Primary, secondary schools have fewer male teachers
By Yun Suh-young
The number of female teachers at elementary, middle and high schools has steadily increased over the past 10 years, indicating that the imbalance will worsen unless it is addressed artificially.
Female staff made up 75.8 percent of the total teachers at elementary schools nationwide in 2011, compared with 68.2 percent in 2002, according to the Ministry of Education, Science and Technology Sunday.
They accounted for 66.8 percent of the total at middle schools in 2011, compared with 59.7 percent in 2002, with the percentages rising to 46.2 percent from 35.2 percent at high schools.
The numbers are much higher for schools in the capital and metropolitan region. The percentage of female teachers exceeded 80 percent at elementary schools in metropolitan cities with 85 percent in Seoul, 84.4 percent in Daejeon and 80.4 percent in Busan.
Experts have expressed concerns over the aggravating gender imbalance, especially because female teachers have difficulty controlling unruly male students.

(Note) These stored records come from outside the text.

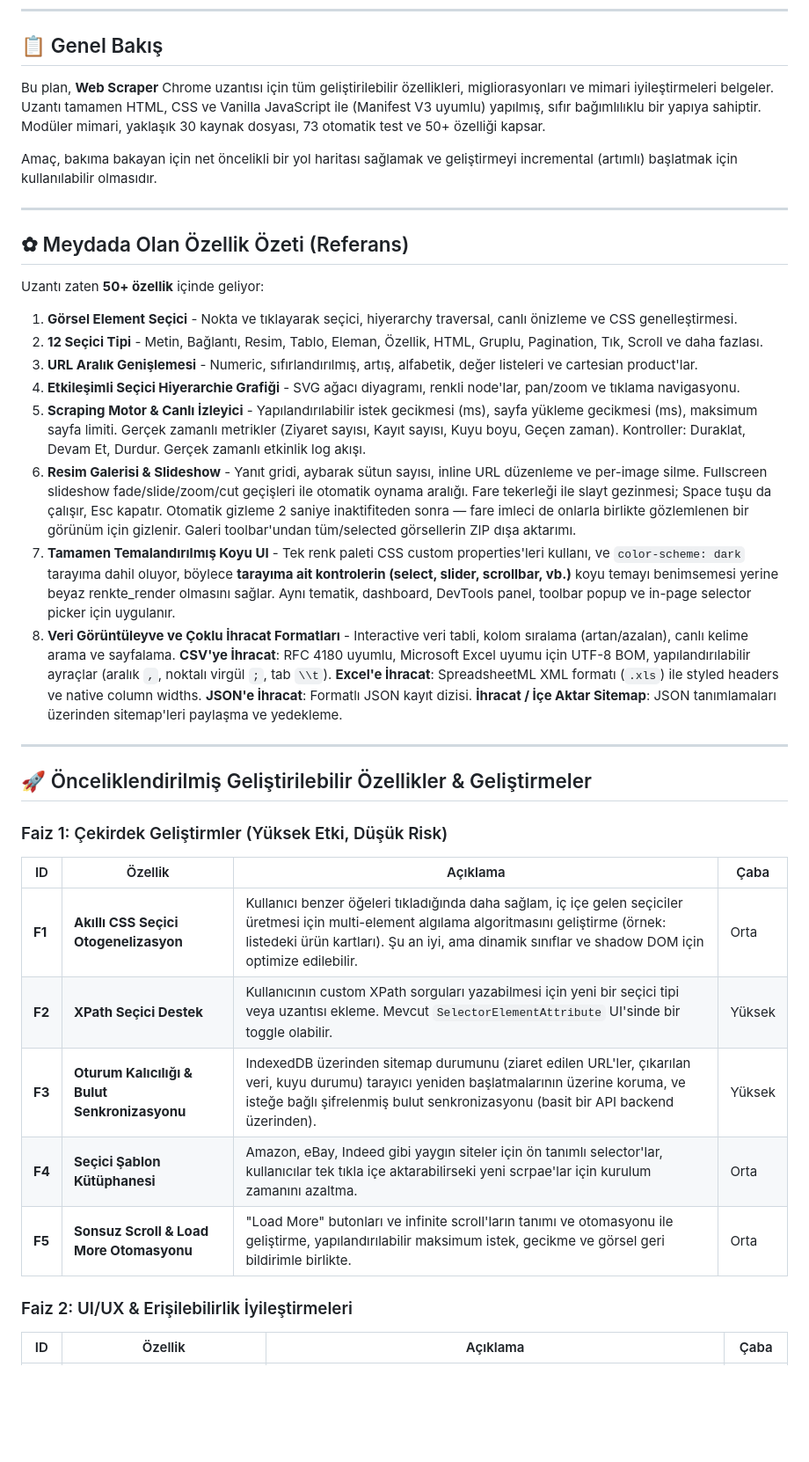
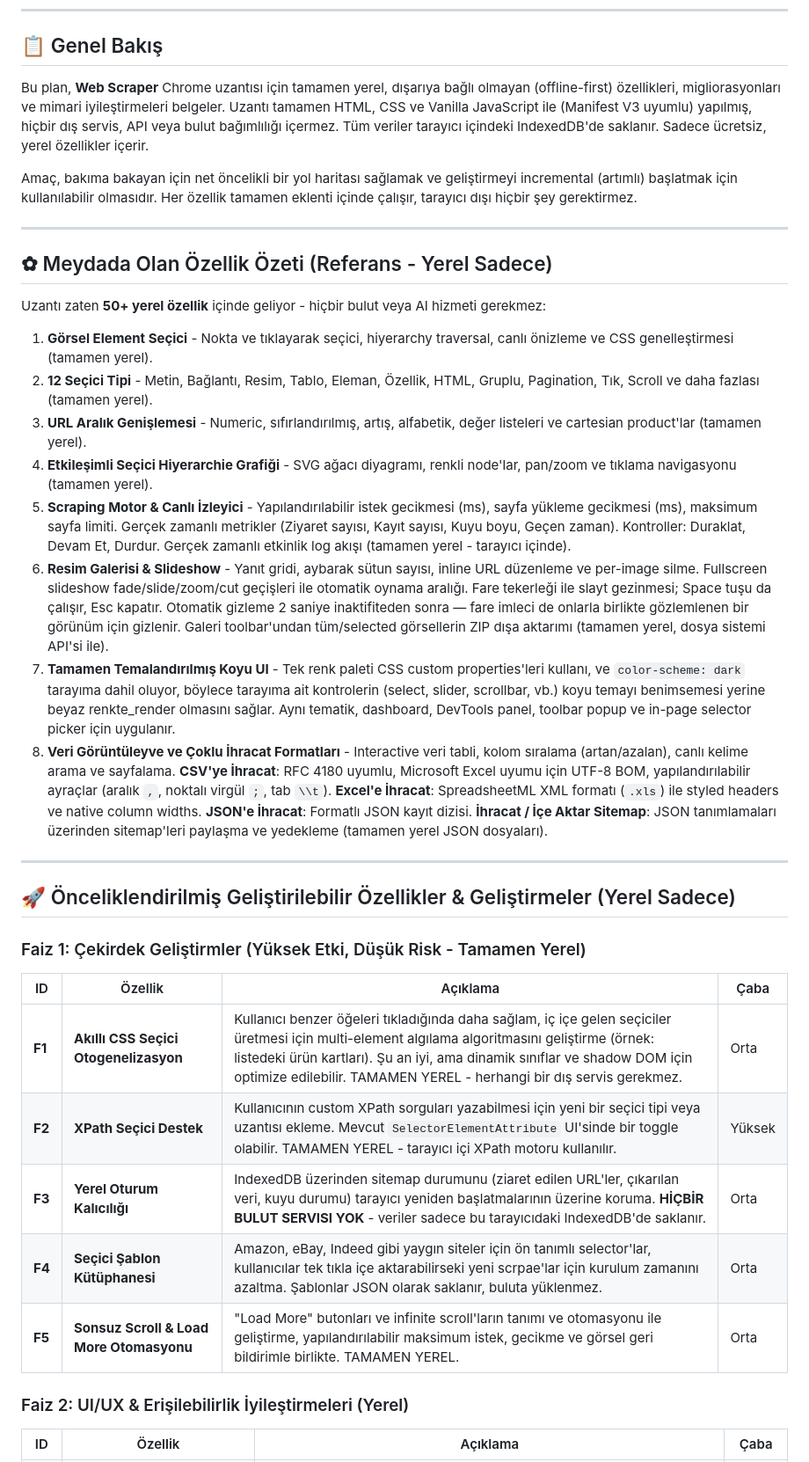
Before and after one commit to Webbhesap/Web-Scrape, a Markdown page: PLAN.md, the part around one of its changes. Shown at 88% size. GitHub-like rendering; blank space fills up the shorter version.

```diff
--- a/PLAN.md
+++ b/PLAN.md
@@ -8,40 +8,40 @@
 
 ## 📋 Genel Bakış
 
-Bu plan, **Web Scraper** Chrome uzantısı için tüm geliştirilebilir özellikleri, migliorasyonları ve mimari iyileştirmeleri belgeler. Uzantı tamamen HTML, CSS ve Vanilla JavaScript ile (Manifest V3 uyumlu) yapılmış, sıfır bağımlılıklu bir yapıya sahiptir. Modüler mimari, yaklaşık 30 kaynak dosyası, 73 otomatik test ve 50+ özelliği kapsar.
+Bu plan, **Web Scraper** Chrome uzantısı için tamamen yerel, dışarıya bağlı olmayan (offline-first) özellikleri, migliorasyonları ve mimari iyileştirmeleri belgeler. Uzantı tamamen HTML, CSS ve Vanilla JavaScript ile (Manifest V3 uyumlu) yapılmış, hiçbir dış servis, API veya bulut bağımlılığı içermez. Tüm veriler tarayıcı içindeki IndexedDB'de saklanır. Sadece ücretsiz, yerel özellikler içerir.
 
-Amaç, bakıma bakayan için net öncelikli bir yol haritası sağlamak ve geliştirmeyi incremental (artımlı) başlatmak için kullanılabilir olmasıdır.
+Amaç, bakıma bakayan için net öncelikli bir yol haritası sağlamak ve geliştirmeyi incremental (artımlı) başlatmak için kullanılabilir olmasıdır. Her özellik tamamen eklenti içinde çalışır, tarayıcı dışı hiçbir şey gerektirmez.
 
 ---
 
-## ✿ Meydada Olan Özellik Özeti (Referans)
+## ✿ Meydada Olan Özellik Özeti (Referans - Yerel Sadece)
 
-Uzantı zaten **50+ özellik** içinde geliyor:
+Uzantı zaten **50+ yerel özellik** içinde geliyor - hiçbir bulut veya AI hizmeti gerekmez:
 
-1. **Görsel Element Seçici** - Nokta ve tıklayarak seçici, hiyerarchy traversal, canlı önizleme ve CSS genelleştirmesi.
-2. **12 Seçici Tipi** - Metin, Bağlantı, Resim, Tablo, Eleman, Özellik, HTML, Gruplu, Pagination, Tık, Scroll ve daha fazlası.
-3. **URL Aralık Genişlemesi** - Numeric, sıfırlandırılmış, artış, alfabetik, değer listeleri ve cartesian product'lar.
-4. **Etkileşimli Seçici Hiyerarchie Grafiği** - SVG ağacı diyagramı, renkli node'lar, pan/zoom ve tıklama navigasyonu.
-5. **Scraping Motor & Canlı İzleyici** - Yapılandırılabilir istek gecikmesi (ms), sayfa yükleme gecikmesi (ms), maksimum sayfa limiti. Gerçek zamanlı metrikler (Ziyaret sayısı, Kayıt sayısı, Kuyu boyu, Geçen zaman). Kontroller: Duraklat, Devam Et, Durdur. Gerçek zamanlı etkinlik log akışı.
-6. **Resim Galerisi & Slideshow** - Yanıt gridi, aybarak sütun sayısı, inline URL düzenleme ve per-image silme. Fullscreen slideshow fade/slide/zoom/cut geçişleri ile otomatik oynama aralığı. Fare tekerleği ile slayt gezinmesi; Space tuşu da çalışır, Esc kapatır. Otomatik gizleme 2 saniye inaktifiteden sonra — fare imleci de onlarla birlikte gözlemlenen bir görünüm için gizlenir. Galeri toolbar'undan tüm/selected görsellerin ZIP dışa aktarımı.
-7. **Tamamen Temalandırılmış Koyu UI** - Tek renk paleti CSS custom properties'leri kullanı, ve `color-scheme: dark` tarayıma dahil oluyor, böylece **tarayıma ait kontrolerin (select, slider, scrollbar, vb.)** koyu temayı benimsemesi yerine beyaz renkte_render olmasını sağlar. Aynı tematik, dashboard, DevTools panel, toolbar popup ve in-page selector picker için uygulanır.
-8. **Veri Görüntüleyve ve Çoklu İhracat Formatları** - Interactive veri tabli, kolom sıralama (artan/azalan), canlı kelime arama ve sayfalama. **CSV'ye İhracat**: RFC 4180 uyumlu, Microsoft Excel uyumu için UTF-8 BOM, yapılandırılabilir ayraçlar (aralık `,`, noktalı virgül `;`, tab `\\t`). **Excel'e İhracat**: SpreadsheetML XML formatı (`.xls`) ile styled headers ve native column widths. **JSON'e İhracat**: Formatlı JSON kayıt dizisi. **İhracat / İçe Aktar Sitemap**: JSON tanımlamaları üzerinden sitemap'leri paylaşma ve yedekleme.
+1. **Görsel Element Seçici** - Nokta ve tıklayarak seçici, hiyerarchy traversal, canlı önizleme ve CSS genelleştirmesi (tamamen yerel).
+2. **12 Seçici Tipi** - Metin, Bağlantı, Resim, Tablo, Eleman, Özellik, HTML, Gruplu, Pagination, Tık, Scroll ve daha fazlası (tamamen yerel).
+3. **URL Aralık Genişlemesi** - Numeric, sıfırlandırılmış, artış, alfabetik, değer listeleri ve cartesian product'lar (tamamen yerel).
+4. **Etkileşimli Seçici Hiyerarchie Grafiği** - SVG ağacı diyagramı, renkli node'lar, pan/zoom ve tıklama navigasyonu (tamamen yerel).
+5. **Scraping Motor & Canlı İzleyici** - Yapılandırılabilir istek gecikmesi (ms), sayfa yükleme gecikmesi (ms), maksimum sayfa limiti. Gerçek zamanlı metrikler (Ziyaret sayısı, Kayıt sayısı, Kuyu boyu, Geçen zaman). Kontroller: Duraklat, Devam Et, Durdur. Gerçek zamanlı etkinlik log akışı (tamamen yerel - tarayıcı içinde).
+6. **Resim Galerisi & Slideshow** - Yanıt gridi, aybarak sütun sayısı, inline URL düzenleme ve per-image silme. Fullscreen slideshow fade/slide/zoom/cut geçişleri ile otomatik oynama aralığı. Fare tekerleği ile slayt gezinmesi; Space tuşu da çalışır, Esc kapatır. Otomatik gizleme 2 saniye inaktifiteden sonra — fare imleci de onlarla birlikte gözlemlenen bir görünüm için gizlenir. Galeri toolbar'undan tüm/selected görsellerin ZIP dışa aktarımı (tamamen yerel, dosya sistemi API'si ile).
+7. **Tamamen Temalandırılmış Koyu UI** - Tek renk paleti CSS custom properties'leri kullanı, ve `color-scheme: dark` tarayıma dahil oluyor, böylece tarayıma ait kontrolerin (select, slider, scrollbar, vb.) koyu temayı benimsemesi yerine beyaz renkte_render olmasını sağlar. Aynı tematik, dashboard, DevTools panel, toolbar popup ve in-page selector picker için uygulanır.
+8. **Veri Görüntüleyve ve Çoklu İhracat Formatları** - Interactive veri tabli, kolom sıralama (artan/azalan), canlı kelime arama ve sayfalama. **CSV'ye İhracat**: RFC 4180 uyumlu, Microsoft Excel uyumu için UTF-8 BOM, yapılandırılabilir ayraçlar (aralık `,`, noktalı virgül `;`, tab `\\t`). **Excel'e İhracat**: SpreadsheetML XML formatı (`.xls`) ile styled headers ve native column widths. **JSON'e İhracat**: Formatlı JSON kayıt dizisi. **İhracat / İçe Aktar Sitemap**: JSON tanımlamaları üzerinden sitemap'leri paylaşma ve yedekleme (tamamen yerel JSON dosyaları).
 
 ---
 
-## 🚀 Önceliklendirilmiş Geliştirilebilir Özellikler & Geliştirmeler
+## 🚀 Önceliklendirilmiş Geliştirilebilir Özellikler & Geliştirmeler (Yerel Sadece)
 
-### Faiz 1: Çekirdek Geliştirmler (Yüksek Etki, Düşük Risk)
+### Faiz 1: Çekirdek Geliştirmler (Yüksek Etki, Düşük Risk - Tamamen Yerel)
 
 | ID | Özellik | Açıklama | Çaba |
 |----|---------|----------|------|
-| **F1** | **Akıllı CSS Seçici Otogenelizasyon** | Kullanıcı benzer öğeleri tıkladığında daha sağlam, iç içe gelen seçiciler üretmesi için multi-element algılama algoritmasını geliştirme (örnek: listedeki ürün kartları). Şu an iyi, ama dinamik sınıflar ve shadow DOM için optimize edilebilir. | Orta |
-| **F2** | **XPath Seçici Destek** | Kullanıcının custom XPath sorguları yazabilmesi için yeni bir seçici tipi veya uzantısı ekleme. Mevcut `SelectorElementAttribute` UI'sinde bir toggle olabilir. | Yüksek |
-| **F3** | **Oturum Kalıcılığı & Bulut Senkronizasyonu** | IndexedDB üzerinden sitemap durumunu (ziaret edilen URL'ler, çıkarılan veri, kuyu durumu) tarayıcı yeniden başlatmalarının üzerine koruma, ve isteğe bağlı şifrelenmiş bulut senkronizasyonu (basit bir API backend üzerinden). | Yüksek |
-| **F4** | **Seçici Şablon Kütüphanesi** | Amazon, eBay, Indeed gibi yaygın siteler için ön tanımlı selector'lar, kullanıcılar tek tıkla içe aktarabilirseki yeni scrpae'lar için kurulum zamanını azaltma. | Orta |
-| **F5** | **Sonsuz Scroll & Load More Otomasyonu** | "Load More" butonları ve infinite scroll'ların tanımı ve otomasyonu ile geliştirme, yapılandırılabilir maksimum istek, gecikme ve görsel geri bildirimle birlikte. | Orta |
+| **F1** | **Akıllı CSS Seçici Otogenelizasyon** | Kullanıcı benzer öğeleri tıkladığında daha sağlam, iç içe gelen seçiciler üretmesi için multi-element algılama algoritmasını geliştirme (örnek: listedeki ürün kartları). Şu an iyi, ama dinamik sınıflar ve shadow DOM için optimize edilebilir. TAMAMEN YEREL - herhangi bir dış servis gerekmez. | Orta |
+| **F2** | **XPath Seçici Destek** | Kullanıcının custom XPath sorguları yazabilmesi için yeni bir seçici tipi veya uzantısı ekleme. Mevcut `SelectorElementAttribute` UI'sinde bir toggle olabilir. TAMAMEN YEREL - tarayıcı içi XPath motoru kullanılır. | Yüksek |
+| **F3** | **Yerel Oturum Kalıcılığı** | IndexedDB üzerinden sitemap durumunu (ziaret edilen URL'ler, çıkarılan veri, kuyu durumu) tarayıcı yeniden başlatmalarının üzerine koruma. **HİÇBİR BULUT SERVISI YOK** - veriler sadece bu tarayıcıdaki IndexedDB'de saklanır. | Orta |
+| **F4** | **Seçici Şablon Kütüphanesi** | Amazon, eBay, Indeed gibi yaygın siteler için ön tanımlı selector'lar, kullanıcılar tek tıkla içe aktarabilirseki yeni scrpae'lar için kurulum zamanını azaltma. Şablonlar JSON olarak saklanır, buluta yüklenmez. | Orta |
+| **F5** | **Sonsuz Scroll & Load More Otomasyonu** | "Load More" butonları ve infinite scroll'ların tanımı ve otomasyonu ile geliştirme, yapılandırılabilir maksimum istek, gecikme ve görsel geri bildirimle birlikte. TAMAMEN YEREL. | Orta |
 
-### Faiz 2: UI/UX & Erişilebilirlik İyileştirmeleri
+### Faiz 2: UI/UX & Erişilebilirlik İyileştirmeleri (Yerel)
 
 | ID | Özellik | Açıklama | Çaba |
 |----|---------|----------|------|
```
Also changed, not shown: other parts of PLAN.md (+29 -28 lines).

Teachers agree that there are some tasks that only males are suitable for but there are fewer male applicants for positions due to fierce competition with female peers. Female applicants score better on the state exam to recruit teachers.

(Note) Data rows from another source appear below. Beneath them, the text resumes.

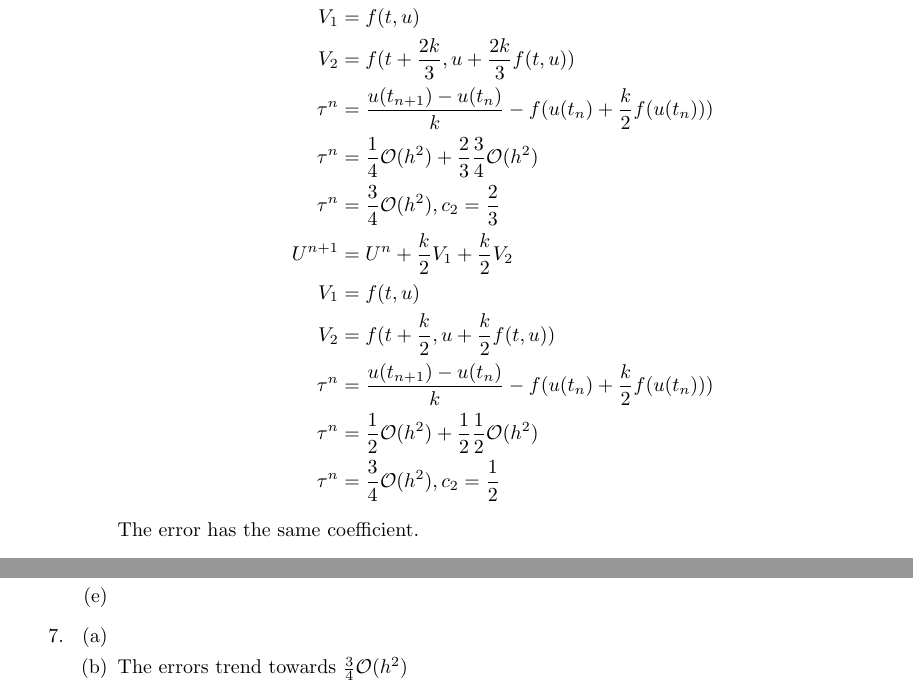
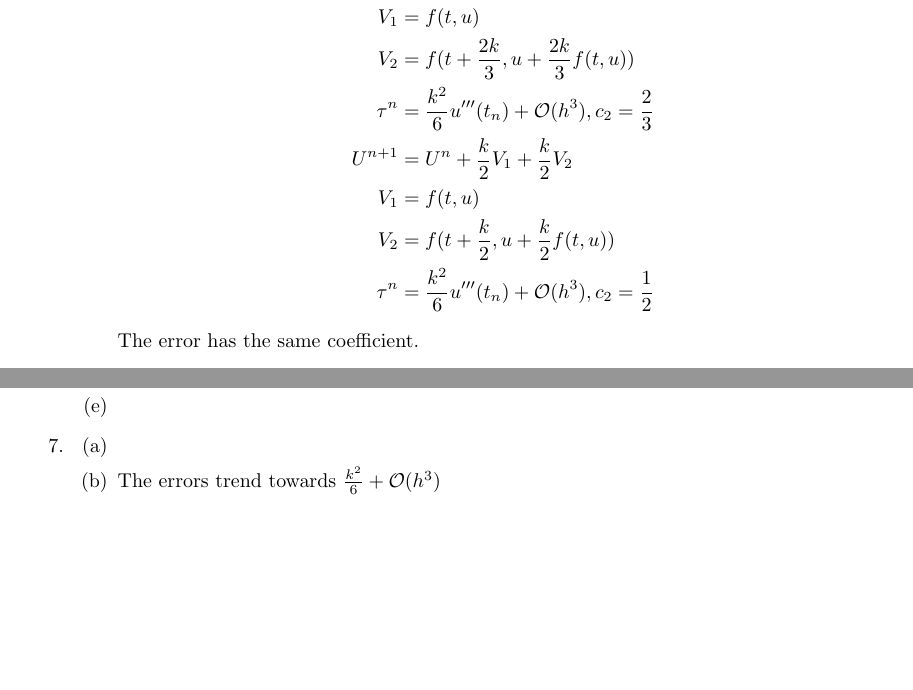
Before and after one commit to dremmeng/Math408mini-project3, a LaTeX document (Project3.tex): two parts of pages 2 and 4 of 4, joined at a grey line, cut so that both start at the same text, the shorter picture padded with empty space. Compiled offline with pdfLaTeX.

Commit message:
finished

```diff
--- a/Project3.tex
+++ b/Project3.tex
@@ -86,15 +86,11 @@
 			U^{n+1} & = U^{n} +  \frac{k}{4} V_{1} +\frac{3k}{4} V_{2} \\
 			V_{1} &= f(t,u) \\
 			V_{2} & = f(t+ \frac{2k}{3}, u + \frac{2k}{3} f(t,u)) \\
-			\tau^{n} & = \frac{u(t_{n+1}) - u(t_{n})}{k} - f(u(t_{n})+ \frac{k}{2}f(u(t_{n}))) \\
-			\tau^{n} &= \frac{1}{4}\mathcal{O}(h^{2}) + \frac{2}{3}\frac{3}{4}\mathcal{O}(h^{2}) \\
-			\tau^{n} & = \frac{3}{4}\mathcal{O}(h^{2}), c_{2} = \frac{2}{3} \\
+			\tau^{n} & =\frac{k^{2}}{6}u'''(t_{n}) + \mathcal{O}(h^{3}), c_{2} = \frac{2}{3} \\
 			U^{n+1} & = U^{n} +  \frac{k}{2} V_{1} +\frac{k}{2} V_{2} \\
 			V_{1} &= f(t,u) \\
 			V_{2} & = f(t+ \frac{k}{2}, u + \frac{k}{2} f(t,u)) \\
-			\tau^{n} & = \frac{u(t_{n+1}) - u(t_{n})}{k} - f(u(t_{n})+ \frac{k}{2}f(u(t_{n}))) \\
-			\tau^{n} &= \frac{1}{2}\mathcal{O}(h^{2}) + \frac{1}{2}\frac{1}{2}\mathcal{O}(h^{2}) \\
-			\tau^{n} & = \frac{3}{4}\mathcal{O}(h^{2}), c_{2} = \frac{1}{2} \\
+			\tau^{n} & = \frac{k^{2}}{6} u'''(t_{n}) + \mathcal{O}(h^{3}), c_{2} = \frac{1}{2} \\
 		\end{split}
 		\end{equation*}
 		The error has the same coefficient.
@@ -192,7 +188,7 @@ Not zero stable
 \begin{enumerate}
 \item
 \item
-The errors trend towards $\frac{3}{4}\mathcal{O}(h^{2})$
+The errors trend towards $\frac{k^{2}}{6} + \mathcal{O}(h^{3})$
 \end{enumerate}
 \end{enumerate}
 
```
Also changed, not shown: Project3.pdf, 1 other file.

Men are becoming an endangered species at primary schools with seven in Seoul having no male staff members and 15 schools with only one male teacher as of last March, according to the Seoul Metropolitan Education Office.
Rep. Park Young-ah of the ruling Grand National Party has recently submitted a bill to the National Assembly to guarantee a quota of teaching positions be filled with men.
“The imbalance of male and female teachers at schools is a serious problem. With calls for ways to prevent school violence getting louder, we need legal grounds on which we can employ more male teachers,” Park said.